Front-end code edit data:
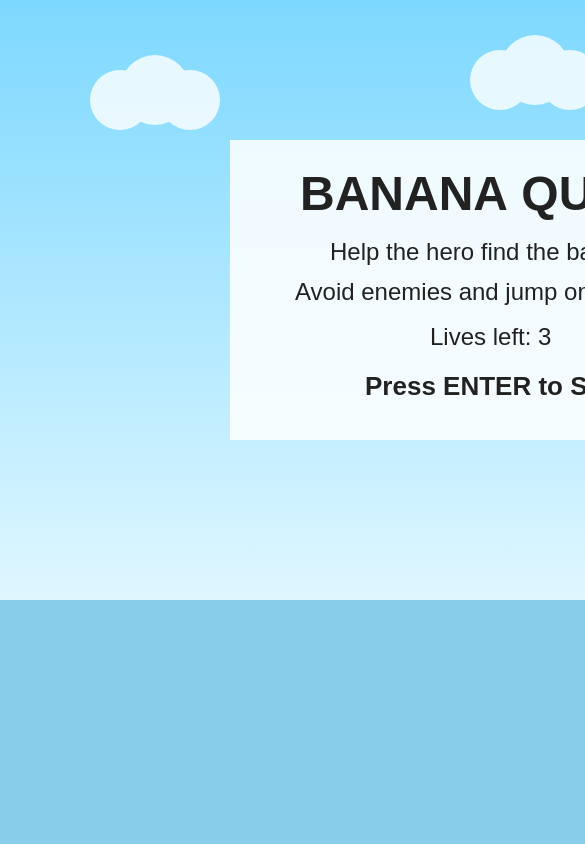
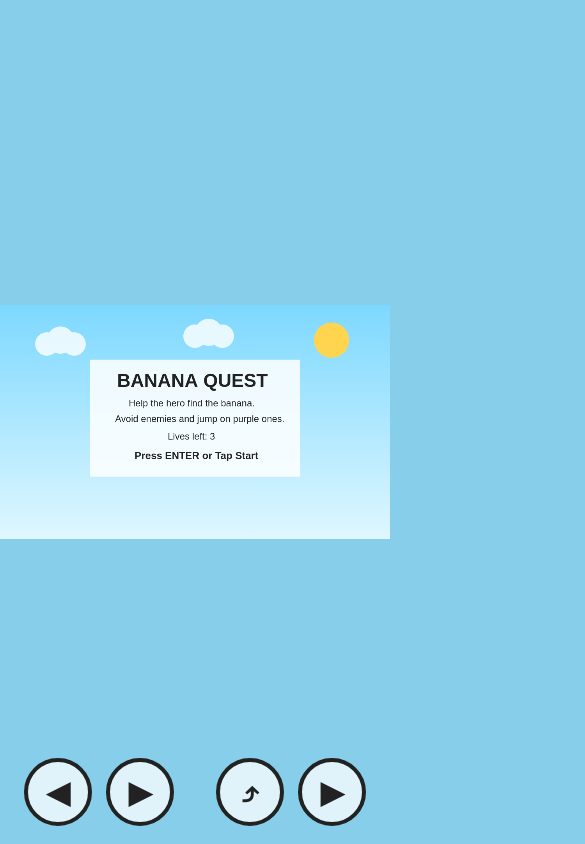
Before and after one commit to reepiceep/camp_games, a website: page index.html in a window 390 px wide. Shown: the top 844 px of the page, 585 px wide, since content can reach past the window. Drawn offline with Linux system fonts and the light colour scheme.

Commit message:
update for mobile games

```diff
--- a/index.html
+++ b/index.html
@@ -2,14 +2,96 @@
 <html>
 <head>
     <title>Banana Quest</title>
+    <meta name="viewport" content="width=device-width, initial-scale=1.0, user-scalable=no">
+
     <style>
-        body { margin: 0; background: #87ceeb; overflow: hidden; font-family: Arial; }
-        canvas { display: block; margin: auto; background: linear-gradient(#7dd8ff, #dff7ff); }
+        html, body {
+            margin: 0;
+            padding: 0;
+            background: #87ceeb;
+            overflow: hidden;
+            font-family: Arial;
+            touch-action: none;
+        }
+
+        #gameWrapper {
+            width: 100vw;
+            height: 100vh;
+            display: flex;
+            justify-content: center;
+            align-items: center;
+            position: relative;
+        }
+
+        canvas {
+            display: block;
+            background: linear-gradient(#7dd8ff, #dff7ff);
+            max-width: 100vw;
+            max-height: 100vh;
+            width: 100vw;
+            height: auto;
+        }
+
+        #mobileControls {
+            position: fixed;
+            bottom: 18px;
+            left: 0;
+            right: 0;
+            display: none;
+            justify-content: space-between;
+            padding: 0 24px;
+            pointer-events: none;
+        }
+
+        .controlGroup {
+            display: flex;
+            gap: 14px;
+            pointer-events: auto;
+        }
+
+        .mobileBtn {
+            width: 68px;
+            height: 68px;
+            border-radius: 50%;
+            border: 4px solid #222;
+            background: rgba(255,255,255,0.75);
+            font-size: 30px;
+            font-weight: bold;
+            color: #222;
+            touch-action: none;
+            user-select: none;
+        }
+
+        .mobileBtn:active {
+            background: #ffd54f;
+            transform: scale(0.95);
+        }
+
+        @media (hover: none), (pointer: coarse) {
+            #mobileControls {
+                display: flex;
+            }
+        }
     </style>
 </head>
+
 <body>
 
-<canvas id="gameCanvas" width="1000" height="600"></canvas>
+<div id="gameWrapper">
+    <canvas id="gameCanvas" width="1000" height="600"></canvas>
+
+    <div id="mobileControls">
+        <div class="controlGroup">
+            <button class="mobileBtn" data-key="ArrowLeft">◀</button>
+            <button class="mobileBtn" data-key="ArrowRight">▶</button>
+        </div>
+
+        <div class="controlGroup">
+            <button class="mobileBtn" data-key="Space">⤴</button>
+            <button class="mobileBtn" data-key="Enter">▶</button>
+        </div>
+    </div>
+</div>
 
 <script>
     const canvas = document.getElementById("gameCanvas");
@@ -64,6 +146,78 @@
 
     window.addEventListener("keyup", e => {
         keys[e.code] = false;
+    });
+
+    canvas.addEventListener("touchstart", e => {
+        e.preventDefault();
+
+        if (gameState === "start") {
+            startGame();
+        }
+
+        if (gameState === "gameOver") {
+            lives = 3;
+            startGame();
+        }
+    });
+
+    canvas.addEventListener("click", () => {
+        if (gameState === "start") {
+            startGame();
+        }
+
+        if (gameState === "gameOver") {
+            lives = 3;
+            startGame();
+        }
+    });
+
+    document.querySelectorAll(".mobileBtn").forEach(button => {
+        const key = button.dataset.key;
+
+        button.addEventListener("touchstart", e => {
+            e.preventDefault();
+
+            if (key === "Enter") {
+                if (gameState === "start") {
+                    startGame();
+                } else if (gameState === "gameOver") {
+                    lives = 3;
+                    startGame();
+                }
+            } else {
+                keys[key] = true;
+            }
+        });
+
+        button.addEventListener("touchend", e => {
+            e.preventDefault();
+            keys[key] = false;
+        });
+
+        button.addEventListener("mousedown", e => {
+            e.preventDefault();
+
+            if (key === "Enter") {
+                if (gameState === "start") {
+                    startGame();
+                } else if (gameState === "gameOver") {
+                    lives = 3;
+                    startGame();
+                }
+            } else {
+                keys[key] = true;
+            }
+        });
+
+        button.addEventListener("mouseup", e => {
+            e.preventDefault();
+            keys[key] = false;
+        });
+
+        button.addEventListener("mouseleave", () => {
+            keys[key] = false;
+        });
     });
 
     function startGame() {
@@ -386,7 +540,7 @@
         ctx.fillText("Lives left: " + lives, 430, 345);
 
         ctx.font = "bold 26px Arial";
-        ctx.fillText("Press ENTER to Start", 365, 395);
+        ctx.fillText("Press ENTER or Tap Start", 345, 395);
     }
 
     function drawGameOverScreen() {
@@ -404,7 +558,7 @@
         ctx.fillText("You ran out of lives.", 390, 300);
 
         ctx.font = "bold 26px Arial";
-        ctx.fillText("Press ENTER to Try Again", 345, 360);
+        ctx.fillText("Press ENTER or Tap Start", 335, 360);
     }
 
     function drawText() {
```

### What you should do
Pictures aside, give the data again exactly as it appears.

### Result for this exercise
Before and after one commit to reepiceep/camp_games, a website: page index.html in a window 390 px wide. Shown: the top 844 px of the page, 585 px wide, since content can reach past the window. Drawn offline with Linux system fonts and the light colour scheme.

Commit message:
update for mobile games

```diff
--- a/index.html
+++ b/index.html
@@ -2,14 +2,96 @@
 <html>
 <head>
     <title>Banana Quest</title>
+    <meta name="viewport" content="width=device-width, initial-scale=1.0, user-scalable=no">
+
     <style>
-        body { margin: 0; background: #87ceeb; overflow: hidden; font-family: Arial; }
-        canvas { display: block; margin: auto; background: linear-gradient(#7dd8ff, #dff7ff); }
+        html, body {
+            margin: 0;
+            padding: 0;
+            background: #87ceeb;
+            overflow: hidden;
+            font-family: Arial;
+            touch-action: none;
+        }
+
+        #gameWrapper {
+            width: 100vw;
+            height: 100vh;
+            display: flex;
+            justify-content: center;
+            align-items: center;
+            position: relative;
+        }
+
+        canvas {
+            display: block;
+            background: linear-gradient(#7dd8ff, #dff7ff);
+            max-width: 100vw;
+            max-height: 100vh;
+            width: 100vw;
+            height: auto;
+        }
+
+        #mobileControls {
+            position: fixed;
+            bottom: 18px;
+            left: 0;
+            right: 0;
+            display: none;
+            justify-content: space-between;
+            padding: 0 24px;
+            pointer-events: none;
+        }
+
+        .controlGroup {
+            display: flex;
+            gap: 14px;
+            pointer-events: auto;
+        }
+
+        .mobileBtn {
+            width: 68px;
+            height: 68px;
+            border-radius: 50%;
+            border: 4px solid #222;
+            background: rgba(255,255,255,0.75);
+            font-size: 30px;
+            font-weight: bold;
+            color: #222;
+            touch-action: none;
+            user-select: none;
+        }
+
+        .mobileBtn:active {
+            background: #ffd54f;
+            transform: scale(0.95);
+        }
+
+        @media (hover: none), (pointer: coarse) {
+            #mobileControls {
+                display: flex;
+            }
+        }
     </style>
 </head>
+
 <body>
 
-<canvas id="gameCanvas" width="1000" height="600"></canvas>
+<div id="gameWrapper">
+    <canvas id="gameCanvas" width="1000" height="600"></canvas>
+
+    <div id="mobileControls">
+        <div class="controlGroup">
+            <button class="mobileBtn" data-key="ArrowLeft">◀</button>
+            <button class="mobileBtn" data-key="ArrowRight">▶</button>
+        </div>
+
+        <div class="controlGroup">
+            <button class="mobileBtn" data-key="Space">⤴</button>
+            <button class="mobileBtn" data-key="Enter">▶</button>
+        </div>
+    </div>
+</div>
 
 <script>
     const canvas = document.getElementById("gameCanvas");
@@ -64,6 +146,78 @@
 
     window.addEventListener("keyup", e => {
         keys[e.code] = false;
+    });
+
+    canvas.addEventListener("touchstart", e => {
+        e.preventDefault();
+
+        if (gameState === "start") {
+            startGame();
+        }
+
+        if (gameState === "gameOver") {
+            lives = 3;
+            startGame();
+        }
+    });
+
+    canvas.addEventListener("click", () => {
+        if (gameState === "start") {
+            startGame();
+        }
+
+        if (gameState === "gameOver") {
+            lives = 3;
+            startGame();
+        }
+    });
+
+    document.querySelectorAll(".mobileBtn").forEach(button => {
+        const key = button.dataset.key;
+
+        button.addEventListener("touchstart", e => {
+            e.preventDefault();
+
+            if (key === "Enter") {
+                if (gameState === "start") {
+                    startGame();
+                } else if (gameState === "gameOver") {
+                    lives = 3;
+                    startGame();
+                }
+            } else {
+                keys[key] = true;
+            }
+        });
+
+        button.addEventListener("touchend", e => {
+            e.preventDefault();
+            keys[key] = false;
+        });
+
+        button.addEventListener("mousedown", e => {
+            e.preventDefault();
+
+            if (key === "Enter") {
+                if (gameState === "start") {
+                    startGame();
+                } else if (gameState === "gameOver") {
+                    lives = 3;
+                    startGame();
+                }
+            } else {
+                keys[key] = true;
+            }
+        });
+
+        button.addEventListener("mouseup", e => {
+            e.preventDefault();
+            keys[key] = false;
+        });
+
+        button.addEventListener("mouseleave", () => {
+            keys[key] = false;
+        });
     });
 
     function startGame() {
@@ -386,7 +540,7 @@
         ctx.fillText("Lives left: " + lives, 430, 345);
 
         ctx.font = "bold 26px Arial";
-        ctx.fillText("Press ENTER to Start", 365, 395);
+        ctx.fillText("Press ENTER or Tap Start", 345, 395);
     }
 
     function drawGameOverScreen() {
@@ -404,7 +558,7 @@
         ctx.fillText("You ran out of lives.", 390, 300);
 
         ctx.font = "bold 26px Arial";
-        ctx.fillText("Press ENTER to Try Again", 345, 360);
+        ctx.fillText("Press ENTER or Tap Start", 335, 360);
     }
 
     function drawText() {
```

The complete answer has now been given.